Tonight, I'm exhausted, but thrilled to be back in Edinburgh. I give thanks for the chance to return here, see friends and speak on the urgent need for disarmament and peace.

Thursday, Sept. 12: Glasgow

Jet lag! I was up early, so I set off for a morning walk on the cobblestoned streets of old Edinburgh. A cool, sunny day. I'm staying in the heart of the old city, just a few blocks from the towering mountain with the majestic castle on top. After a restful morning, I took a train west to Glasgow, where I was met by my friend Dermot Lamb, who organized my trip. Dermot is a longtime justice and peace activist who has worked for decades with SCIAF (Scottish Catholic International Aid Fund, the Catholic development agency in Scotland) and Justice and Peace Scotland, the main sponsors of my speaking tour. He took me to the Jesuit community at St. Aloysius' College, the large Jesuit elementary and high school in the heart of the city, where I will be staying and speaking.

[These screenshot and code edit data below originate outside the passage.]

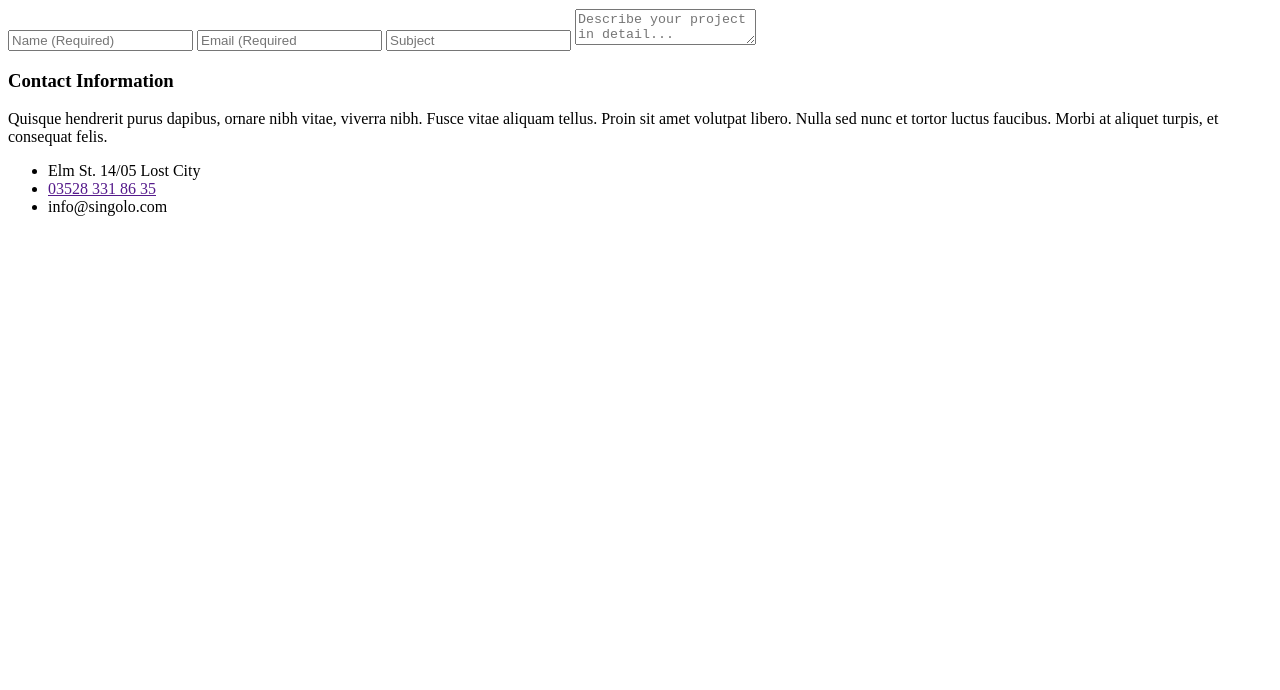
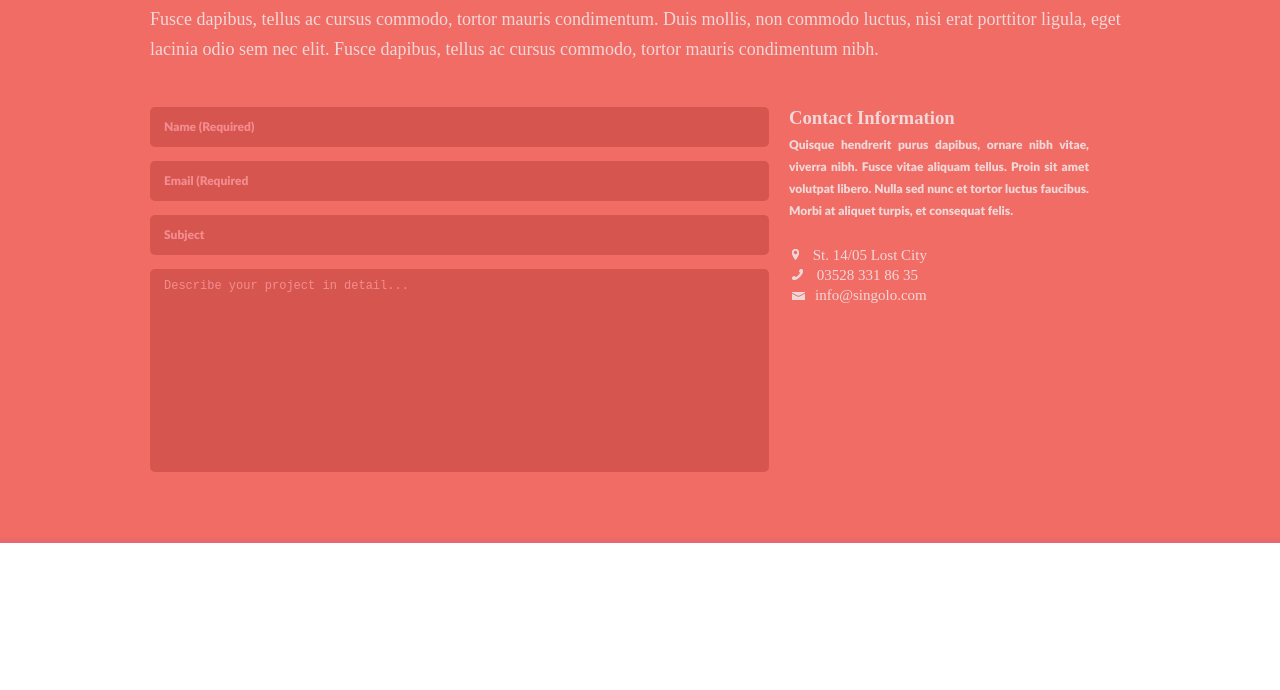
Before and after one commit to DoniyorJN/singolo, a plain HTML site: page singolo3.html in a window 1280 px wide. Shown: the part 110-800 px from the top of the page. Drawn offline with Linux system fonts and the light colour scheme; a web font is replaced by a local one.

Commit message:
feat: add some content add style and images

```diff
--- a/singolo3.css
+++ b/singolo3.css
@@ -0,0 +1,115 @@
+@import "lato.css";
+
+*{
+    margin: 0;
+    padding: 0;
+}
+.get-quotes{
+    background-color: #f06c64;
+    box-shadow: 0 5px #ea676b;
+}
+
+.wrapper{
+    width: 1020px;
+    margin: 0 auto;
+}
+.wrapper-quotes{
+    padding-left: 40px;
+    padding-top: 67px;
+    padding-bottom: 62px;
+
+}
+
+.get-quotes h2{
+    font-size: 30px;
+    line-height: 18px;
+    color: #f0d8d9;
+    font-family: 'Lato';
+}
+
+.get-quotes p.description{
+    margin-top: 29px;
+    font-size: 18px;
+    line-height: 30px;
+    color: #f0d8d9;
+    font-family: 'Lato-Light';
+
+}
+.forms{
+    margin-top: 43px;
+    display: flex;
+}
+
+.forms form input{
+    display: block;
+    margin-bottom: 14px;
+    padding: 9px 0;
+    width: 619px;
+    border-radius: 5px;
+    font-size: 12px;
+    line-height: 22px;
+    background-color: #d6564f;
+    border: 0px solid #d6564f;
+    font-family: "Lato";
+}
+.forms form textarea{
+    width: 619px;
+    padding: 10px 0;
+    padding-bottom: 163px;
+    border-radius: 5px;
+    background-color: #d6564f;
+    border: 0px solid #d6564f;
+    resize: none;
+}
+::-webkit-input-placeholder { /* Edge */
+    color: #f48c8f;
+    padding-left: 14px;
+    font-size: 12px;
+  }
+  :-ms-input-placeholder { /* Internet Explorer */
+    color: #f48c8f;
+    padding-left: 14px;
+    font-size: 12px;
+    word-spacing: 0px;
+}
+
+  ::placeholder {
+    color: #f48c8f;
+    padding-left: 14px;
+    font-size: 12px;
+    word-spacing: 0px;
+  }
+
+  .form-contact-info{
+    padding-left: 20px;
+    color: #f0d8d9;
+}
+.form-contact-info p{
+    padding-top: 5px;
+    width: 300px;
+    font-size: 12px;
+    line-height: 22px;
+    font-family: "Lato";
+    text-align: justify;
+}
+
+.form-contact-info ul{
+    margin-top: 25px;
+    margin-left: 3px;
+    list-style: none;
+    font-size: 15px;
+}
+
+.form-contact-info li{
+    padding-bottom: 3px;
+}
+.form-contact-info img{
+    padding-right: 10px;
+}
+.form-contact-info a{
+    text-decoration: none;
+}
+.form-contact-info a:hover, .form-contact-info a:visited, .form-contact-info a:active {
+    text-decoration: none;
+    color: #f0d8d9;
+}
--- a/singolo3.html
+++ b/singolo3.html
@@ -4,12 +4,13 @@
     <meta charset="UTF-8">
     <meta name="viewport" content="width=device-width, initial-scale=1.0">
     <title>Singolo3</title>
+    <link rel="stylesheet" href="singolo3.css">
 </head>
 <body>
     <section class="get-quotes">
         <div class="wrapper wrapper-quotes">
             <h2>Get a Quote</h2>
-            <p>Fusce dapibus, tellus ac cursus commodo, tortor mauris condimentum. Duis mollis, non commodo luctus, nisi erat porttitor ligula, eget lacinia odio sem nec elit. Fusce dapibus, tellus ac cursus commodo, tortor mauris condimentum nibh.</p>
+            <p class="description">Fusce dapibus, tellus ac cursus commodo, tortor mauris condimentum. Duis mollis, non commodo luctus, nisi erat porttitor ligula, eget lacinia odio sem nec elit. Fusce dapibus, tellus ac cursus commodo, tortor mauris condimentum nibh.</p>
             <div class="forms">
                 <form action="#" method="POST">
                     <input type="text" name="username" placeholder="Name (Required)" required>
@@ -21,10 +22,9 @@
                     <h3>Contact Information</h3>
                     <p>Quisque hendrerit purus dapibus, ornare nibh vitae, viverra nibh. Fusce vitae aliquam tellus. Proin sit amet volutpat libero. Nulla sed nunc et tortor luctus faucibus. Morbi at aliquet turpis, et consequat felis. </p>
                     <ul class="form-contact-info__links">
-                        <li><a href=""></a>Elm St. 14/05 Lost City</li>
-                        <li><a href="">03528 331 86 35</a></li>
-                        <li><a href=""></a>info@singolo.com</li>
-
+                        <li><a href=""><img src="assets/images/get-quote/location.png" alt="location"> St. 14/05 Lost City</a></li>
+                        <li><a href=""><img src="assets/images/get-quote/phone.png" alt="phone"> 03528 331 86 35</a></li>
+                        <li><a href=""><img src="assets/images/get-quote/mail.png" alt="mail">info@singolo.com</a></li>
                     </ul>
                 </div>
             </div>
```
Also changed, not shown: assets/images/get-quote/location.png (added), assets/images/get-quote/mail.png (added), assets/images/get-quote/phone.png (added).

Tonight, I spoke to a gathering of the Glasgow Catholic Worker at the Craighead Institute. I reflected on Dorothy Day's life, the vision of nonviolence, the witness of Jesus and the historic opportunities at hand. I was so moved by these good people, who do what they can to welcome the stranger, stand up for peace and live Dorothy's Gospel vision. They told me that the main problem in Scotland is apathy, indifference. Why care about the violent world when you live in a peaceful paradise? They struggle each day to break through indifference. The great struggle!

[Extract from National Catholic Reporter]